Background: Smoking is an independent and modifiable risk factor for atherosclerotic cardiovascular disease. Recent studies have shown a concerning deficit in the assistance provided to smokers by cardiologists. We assessed practice-level variation, and predictors of smoking cessation assistance (counseling or pharmacotherapy) in the NCDR PINNACLE registry.

Methods: Among 259845 current smokers seen between 1/1/2013 and 12/31/2016 in 348 PINNACLE cardiology practices, we measured the rates of smoking cessation assistance. We used multivariable hierarchical logistic regression models to determine patient and practice predictors of cessation assistance. We measured the practice variation in cessation assistance using a median rate ratio (MRR; the likelihood that the same patient would receive the same assistance at any given practice; >1.2 suggests significant variation).

Results: Cessation assistance was provided to 90790 (35%) smokers. In multivariable models, physician provider (Odds Ratio, OR 1.17 [95% CI 1.12 - 1.22] vs. advanced practice providers), female sex (OR 1.12 [95% CI 1.09 - 1.16]), hypertension (OR 1.33 [95% CI 1.30 - 1.36]), dyslipidemia (OR 1.49 [95% CI 1.46 - 1.53]), coronary artery disease (OR 1.30 [95% CI 1.27 - 1.34]), and peripheral arterial disease (OR 1.68 [95% CI 1.63 - 1.73]) were independently associated with smoking cessation assistance. In contrast, practice location in South Census region (OR 0.36 [95% CI 0.18 - 0.75] vs. West region), older age (OR 0.90 [95% CI 0.89 - 0.91] per 10 year increase), diabetes (OR 0.86 [95% CI 0.83 - 0.88]), and atrial fibrillation (OR 0.95 [95% CI 0.92 - 0.97]) were associated with less cessation assistance. Finally, there was a large variation in practice rates of cessation assistance (MRR: 5.52 [95% CI 4.78 - 6.48]), even after adjustment for patient and practice characteristics.
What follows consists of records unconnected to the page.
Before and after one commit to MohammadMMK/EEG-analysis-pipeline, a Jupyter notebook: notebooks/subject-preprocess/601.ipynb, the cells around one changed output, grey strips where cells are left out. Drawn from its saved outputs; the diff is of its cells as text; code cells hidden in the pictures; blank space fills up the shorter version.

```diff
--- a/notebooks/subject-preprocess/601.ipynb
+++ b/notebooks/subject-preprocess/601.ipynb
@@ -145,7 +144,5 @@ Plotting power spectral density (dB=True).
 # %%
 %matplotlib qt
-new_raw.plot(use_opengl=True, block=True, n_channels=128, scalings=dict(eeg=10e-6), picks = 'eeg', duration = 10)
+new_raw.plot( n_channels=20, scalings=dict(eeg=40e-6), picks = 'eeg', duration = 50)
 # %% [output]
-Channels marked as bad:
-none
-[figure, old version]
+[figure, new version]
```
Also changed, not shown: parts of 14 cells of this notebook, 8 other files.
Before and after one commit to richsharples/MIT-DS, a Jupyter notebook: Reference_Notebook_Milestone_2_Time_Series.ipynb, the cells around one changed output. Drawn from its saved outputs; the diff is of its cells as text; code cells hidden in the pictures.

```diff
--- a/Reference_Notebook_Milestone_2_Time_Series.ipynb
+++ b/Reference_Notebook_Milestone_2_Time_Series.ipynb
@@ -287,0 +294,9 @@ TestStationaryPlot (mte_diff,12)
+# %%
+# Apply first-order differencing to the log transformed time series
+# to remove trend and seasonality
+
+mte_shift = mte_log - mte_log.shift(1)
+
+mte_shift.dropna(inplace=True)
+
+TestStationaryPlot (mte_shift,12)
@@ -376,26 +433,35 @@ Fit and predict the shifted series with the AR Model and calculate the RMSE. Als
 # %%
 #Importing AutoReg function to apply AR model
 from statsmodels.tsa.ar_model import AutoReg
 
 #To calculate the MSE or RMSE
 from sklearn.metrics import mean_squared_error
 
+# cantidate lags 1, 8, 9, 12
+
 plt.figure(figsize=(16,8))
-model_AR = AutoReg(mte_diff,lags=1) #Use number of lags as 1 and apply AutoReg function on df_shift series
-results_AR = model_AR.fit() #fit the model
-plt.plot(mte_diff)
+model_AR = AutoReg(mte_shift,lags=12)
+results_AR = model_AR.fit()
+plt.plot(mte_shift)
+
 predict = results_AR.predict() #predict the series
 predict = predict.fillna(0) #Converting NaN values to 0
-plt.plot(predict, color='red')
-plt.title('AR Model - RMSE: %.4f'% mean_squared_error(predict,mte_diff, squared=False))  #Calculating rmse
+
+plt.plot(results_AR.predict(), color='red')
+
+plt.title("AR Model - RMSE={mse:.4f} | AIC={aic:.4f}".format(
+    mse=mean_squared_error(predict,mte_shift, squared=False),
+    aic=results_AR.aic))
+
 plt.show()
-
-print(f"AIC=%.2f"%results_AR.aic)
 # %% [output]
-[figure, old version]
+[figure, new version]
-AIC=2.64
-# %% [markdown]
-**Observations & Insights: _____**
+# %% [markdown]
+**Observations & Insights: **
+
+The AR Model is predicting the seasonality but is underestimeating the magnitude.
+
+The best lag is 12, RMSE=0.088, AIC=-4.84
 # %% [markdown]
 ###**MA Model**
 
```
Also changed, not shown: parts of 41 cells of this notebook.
Conclusions: In a national ambulatory cardiology practice registry, only one in 3 smokers received cessation assistance. We identified the practice and patient-level predictors of smoking cessation assistance, however, these predictors minimally accounted for the large practice-level variation in cessation assistance. Efforts are needed to address these gaps and reduce variation in cessation assistance.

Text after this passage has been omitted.